The investigation has since been closed, the Times reports, which appears to clear the committee of any charges of leaking.
The immediate question is whether the Justice Department did this as part of an express effort to carry out Trump’s wishes for direct retaliation against two high-profile political foes, which would be an appalling abuse of power.
The truth may turn out to be a good deal less incriminating. But either way, the news underscores the need not just for an investigation of this affair, but also for a full accounting of Trump’s deep corruption of the department across the board.
Here are three takeaways:
The Justice Department is not being forthcoming.
An official on the House Intelligence Committee tells me that Schiff’s office has been seeking extensive information from the department about this affair, and is getting very little cooperation.
Members of the committee were informed last month by Apple that prosecutors had subpoenaed their account data, according to the Times report. The subpoenas were for metadata, purportedly to track possible leaks.
The subpoenas targeted a dozen people connected to the committee, including Schiff, Swalwell and numerous aides, the committee official confirms.
Since then, the committee official tells me, Schiff’s office has been asking the department to specify what the legal predicate was for including members of Congress and their aides in this data sweep, and what, exactly, prompted the department to target them.
They’ve also been asking the department for a timeline of when the department sought the data involving members of Congress and staff, who else was subpoenaed, and whether that included Republicans. There’s been some back-and-forth discussion, but no meaningful answers.
“We have repeatedly posed basic and readily answerable questions to the department for more than a month, but have received virtually no information beyond a confirmation that the investigation is closed,” the committee official told me. “The department’s refusal to provide information is unacceptable.”
Schiff alluded to some of this in an interview with Rachel Maddow, noting that the committee has asked the department whether this was just directed at Democrats. “They’ve not been forthcoming,” Schiff said.
Schiff and other Democrats are calling for an investigation by the department’s inspector general. But the department has not yet commented on any of this, the Times reports.
Trump himself repeatedly called for this to happen.
Importantly, Trump also said this: “If they don’t stop it, I can’t imagine that people are not going to go after them and find out what’s happening.”
In early 2018, Trump made a similar charge, raging that Schiff was “illegally” leaking “confidential information” and “must be stopped.”

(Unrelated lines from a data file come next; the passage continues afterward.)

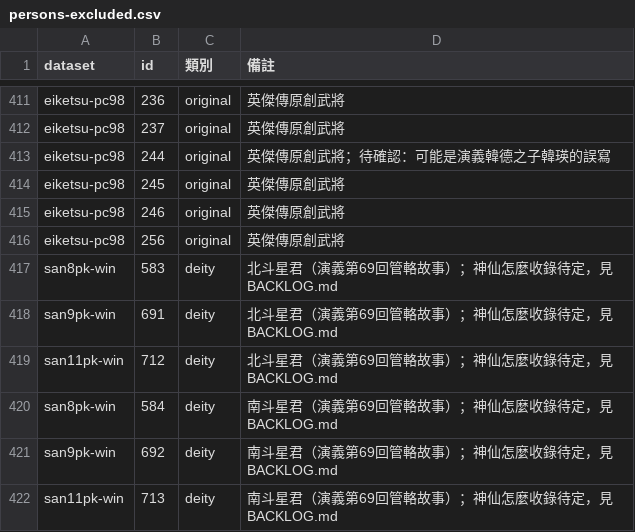
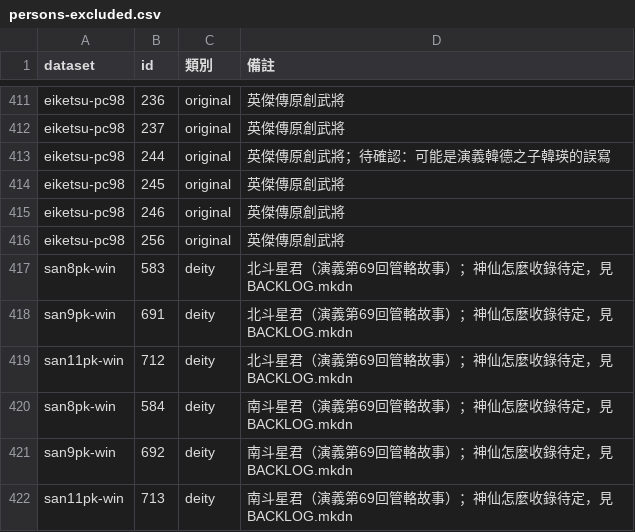
Before and after one commit to tzengyuxio/koei-wiki, a CSV file: assets/data/sanguo/persons-excluded.csv, drawn as a sheet; only a part is shown, gaps mark what is left out.

```diff
--- a/assets/data/sanguo/persons-excluded.csv
+++ b/assets/data/sanguo/persons-excluded.csv
@@ -416,7 +416,7 @@ eiketsu-pc98,246,original,英傑傳原創武將
 eiketsu-pc98,256,original,英傑傳原創武將
-san8pk-win,583,deity,北斗星君（演義第69回管輅故事）；神仙怎麼收錄待定，見 BACKLOG.md
-san9pk-win,691,deity,北斗星君（演義第69回管輅故事）；神仙怎麼收錄待定，見 BACKLOG.md
-san11pk-win,712,deity,北斗星君（演義第69回管輅故事）；神仙怎麼收錄待定，見 BACKLOG.md
-san8pk-win,584,deity,南斗星君（演義第69回管輅故事）；神仙怎麼收錄待定，見 BACKLOG.md
-san9pk-win,692,deity,南斗星君（演義第69回管輅故事）；神仙怎麼收錄待定，見 BACKLOG.md
-san11pk-win,713,deity,南斗星君（演義第69回管輅故事）；神仙怎麼收錄待定，見 BACKLOG.md
+san8pk-win,583,deity,北斗星君（演義第69回管輅故事）；神仙怎麼收錄待定，見 BACKLOG.mkdn
+san9pk-win,691,deity,北斗星君（演義第69回管輅故事）；神仙怎麼收錄待定，見 BACKLOG.mkdn
+san11pk-win,712,deity,北斗星君（演義第69回管輅故事）；神仙怎麼收錄待定，見 BACKLOG.mkdn
+san8pk-win,584,deity,南斗星君（演義第69回管輅故事）；神仙怎麼收錄待定，見 BACKLOG.mkdn
+san9pk-win,692,deity,南斗星君（演義第69回管輅故事）；神仙怎麼收錄待定，見 BACKLOG.mkdn
+san11pk-win,713,deity,南斗星君（演義第69回管輅故事）；神仙怎麼收錄待定，見 BACKLOG.mkdn
```
Also changed, not shown: assets/data/sanguo/persons-mapping.csv, assets/data/sanguo/persons-overrides.csv, 2 other files.
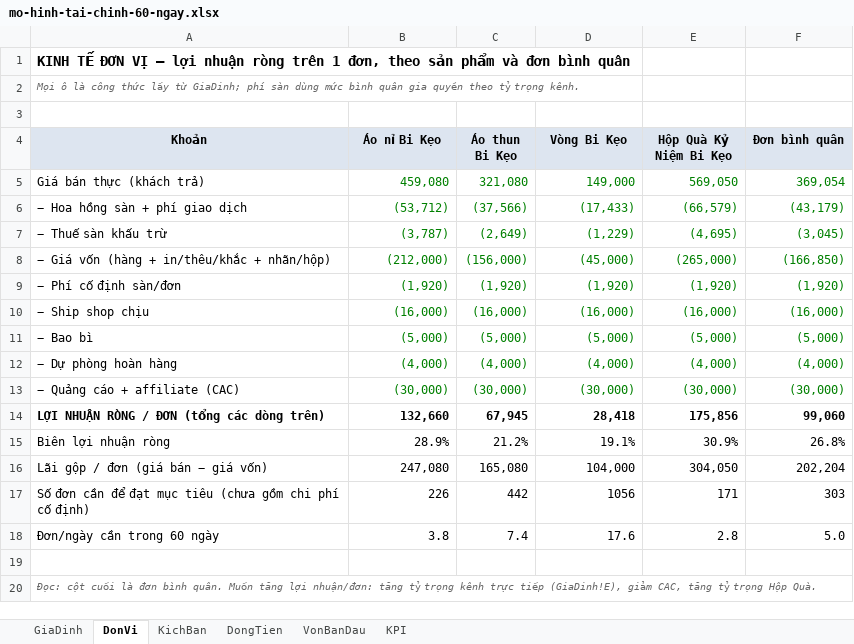
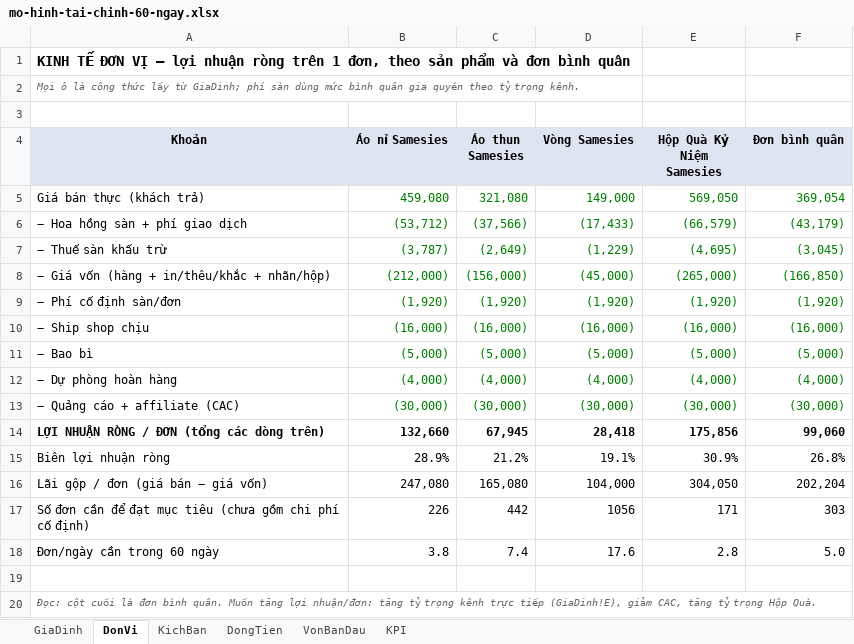
Before and after one commit to khanhlc04/BIKEO_MMO_2026, an Excel workbook: couple-brand/04-finance/mo-hinh-tai-chinh-60-ngay.xlsx, sheet DonVi, drawn as a sheet; values as stored, in another font and other column widths than the file's, no borders; the diff names each change by its address in the sheet, - before the commit and + after, or states it on an @@ line.

```diff
--- a/couple-brand/04-finance/mo-hinh-tai-chinh-60-ngay.xlsx (sheet DonVi)
+++ b/couple-brand/04-finance/mo-hinh-tai-chinh-60-ngay.xlsx (sheet DonVi)
-B4: Áo nỉ Bi Kẹo
+B4: Áo nỉ Samesies
-C4: Áo thun Bi Kẹo
+C4: Áo thun Samesies
-D4: Vòng Bi Kẹo
+D4: Vòng Samesies
-E4: Hộp Quà Kỷ Niệm Bi Kẹo
+E4: Hộp Quà Kỷ Niệm Samesies
```
Also changed, not shown: sheet KichBan, sheet DongTien, sheet GiaDinh, 28 other files.
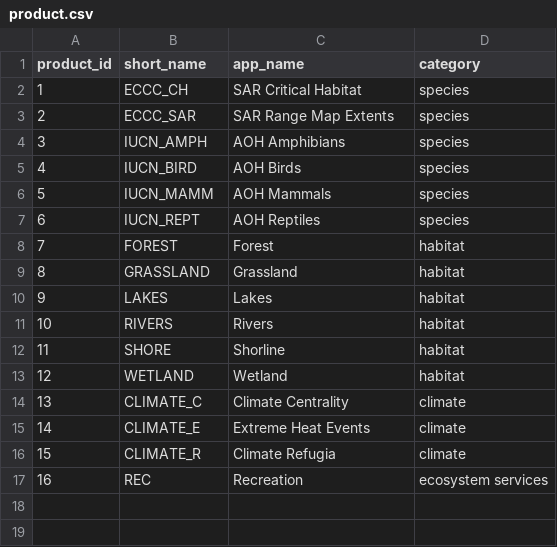
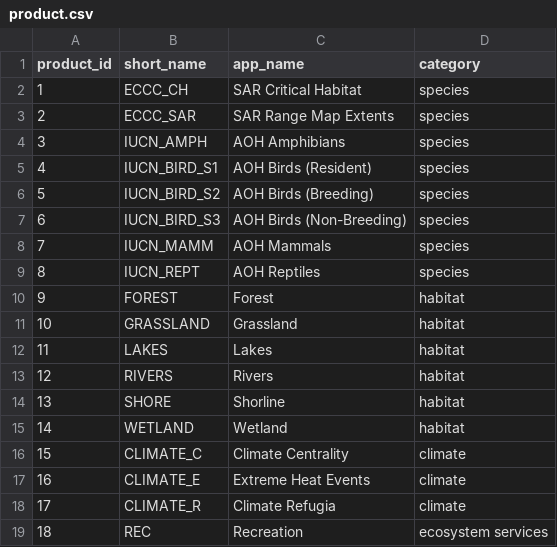
Before and after one commit to NCC-CNC/sitesdata, a CSV file: inst/app/product.csv, drawn as a sheet; addresses are those after the commit; the diff names each change by its address in the sheet, - before the commit and + after, or states it on an @@ line.

Commit message:
parse out IUCN birds into seasons

```diff
--- a/inst/app/product.csv
+++ b/inst/app/product.csv
-B5 (short_name): IUCN_BIRD
+B5 (short_name): IUCN_BIRD_S1
-C5 (app_name): AOH Birds
+C5 (app_name): AOH Birds (Resident)
+row 6: 5 | IUCN_BIRD_S2 | AOH Birds (Breeding) | species
+row 7: 6 | IUCN_BIRD_S3 | AOH Birds (Non-Breeding) | species
@@ column A (product_id) renumbered from row 8 down @@
```
Also changed, not shown: 5 other files.
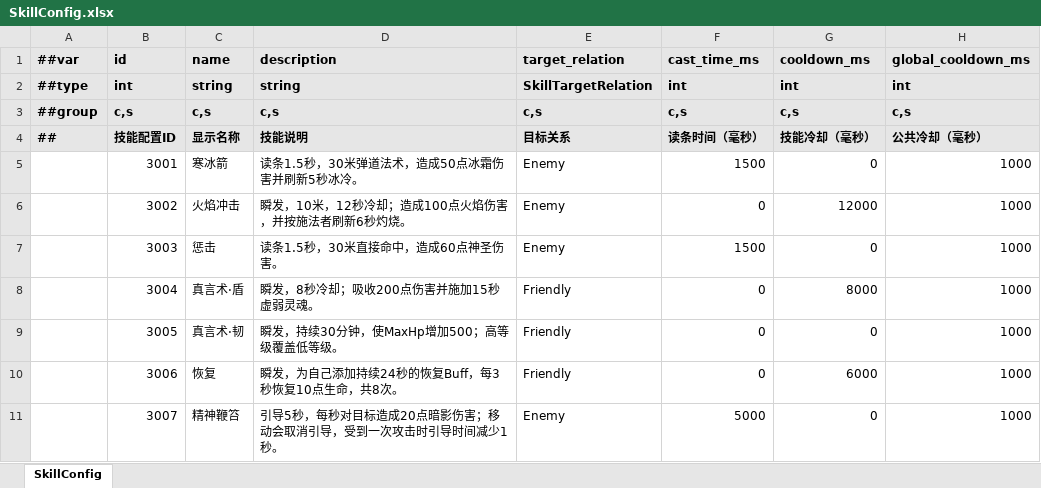
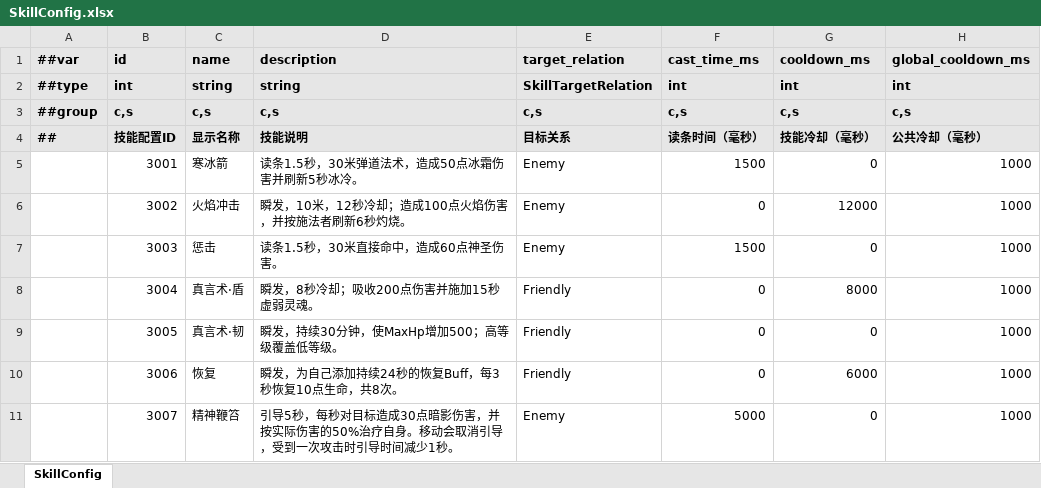
Before and after one commit to moulo1982Google/TiangZ, an Excel workbook: game_config/Datas/SkillConfig.xlsx, sheet SkillConfig, drawn as a sheet; only a part is shown; values as stored, in another font and other column widths than the file's, no borders; the diff names each change by its address in the sheet, - before the commit and + after, or states it on an @@ line.

```diff
--- a/game_config/Datas/SkillConfig.xlsx (sheet SkillConfig)
+++ b/game_config/Datas/SkillConfig.xlsx (sheet SkillConfig)
-D11 (description): …目标造成20点暗影伤害；移动会取…
+D11 (description): …目标造成30点暗影伤害，并按实际伤害的50%治疗自身。移动会取…
```
Also changed, not shown: game_config/Datas/SkillEffectConfig.xlsx, 20 other files.
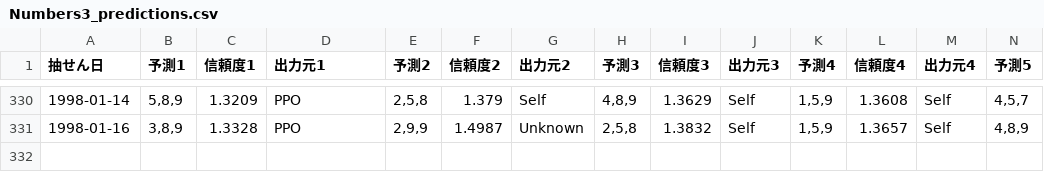
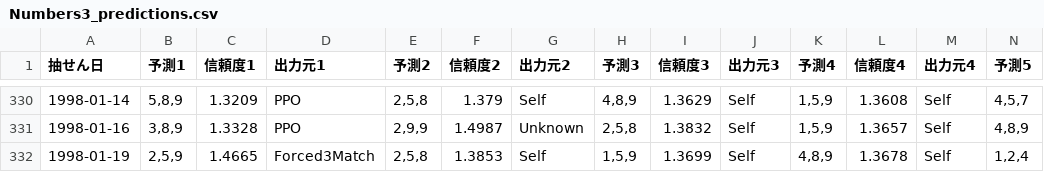
Before and after one commit to Joker7822/num3_v4, a CSV file: Numbers3_predictions.csv, drawn as a sheet; only a part is shown, gaps mark what is left out; rows hold the shown columns only; the diff names each change by its address in the sheet, - before the commit and + after, or states it on an @@ line.

```diff
--- a/Numbers3_predictions.csv
+++ b/Numbers3_predictions.csv
+row 332: 1998-01-19 | 2,5,9 | 1.4665 | Forced3Match | 2,5,8 | 1.3853 | Self | 1,5,9 | 1.3699 | Self | 4,8,9 | 1.3678 | Self | 1,2,4
```
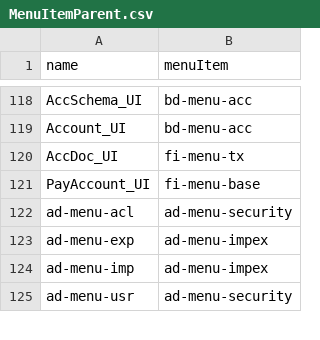
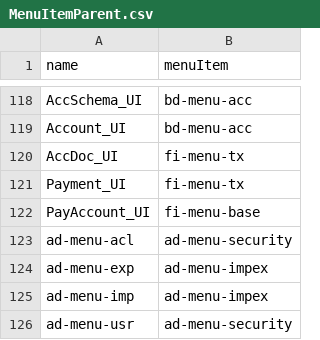
Before and after one commit to nan21/nan21.dnet.modules, a CSV file: nan21.dnet.module.ad/nan21.dnet.module.ad.data/src/main/resources/net/nan21/dnet/module/ad/data/usr/MenuItemParent.csv, drawn as a sheet; only a part is shown, gaps mark what is left out.

```diff
--- a/nan21.dnet.module.ad/nan21.dnet.module.ad.data/src/main/resources/net/nan21/dnet/module/ad/data/usr/MenuItemParent.csv
+++ b/nan21.dnet.module.ad/nan21.dnet.module.ad.data/src/main/resources/net/nan21/dnet/module/ad/data/usr/MenuItemParent.csv
@@ -120,2 +120,3 @@
 "AccDoc_UI";"fi-menu-tx"
+"Payment_UI";"fi-menu-tx"
 "PayAccount_UI";"fi-menu-base"
```
Also changed, not shown: nan21.dnet.module.ad/nan21.dnet.module.ad.data/src/main/resources/net/nan21/dnet/module/ad/data/usr/MenuItem.csv, 40 other files.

The timeline here is murky, but that may sync up with what we’re learning. The Times piece reports that the initial requests came early, under then-Attorney General Jeff Sessions. After the cases subsequently languished, Barr came in and ordered prosecutors to continue the investigation, leading some inside the department to suspect politics was the driver, the Times reports.
Notably, Trump’s public statements show that he wanted that to happen all throughout. Whatever the direct role of those statements, all this underscores the need for the department to be more forthcoming about this whole affair.
Merrick Garland needs to step up.
Attorney General Merrick Garland needs to take a more prominent role in assuring the public that we’re going to see real transparency and accountability, according to Noah Bookbinder, the president of Citizens for Responsibility and Ethics in Washington (CREW).
Remember, the department is also refusing to release the full legal memo purporting to offer the legal rationale for Barr’s decision not to charge Trump of criminal obstruction of justice, after the special counsel documented extensive evidence of his obstruction efforts.
That memo could reveal that Barr relied on a sham rationale for exonerating Trump. And we’re now learning new details about the ways in which the department may have been turned into a political weapon against his foes.
Bookbinder said the department should be forthcoming about the genesis of these efforts to target members of Congress, where the orders came from and what the directives were. Bookbinder told me CREW would file a Freedom of Information Act request for this information.
Bookbinder added that Garland should play a more public role in vowing transparency, even if he ends up recusing himself from any accounting.
“I know he’s trying to be careful not to do anything that looks politically motivated,” Bookbinder told me. “But this goes to the core of reestablishing a credible, nonpolitical justice system. He needs to take steps to ensure that this is being investigated, and assure the public of that.”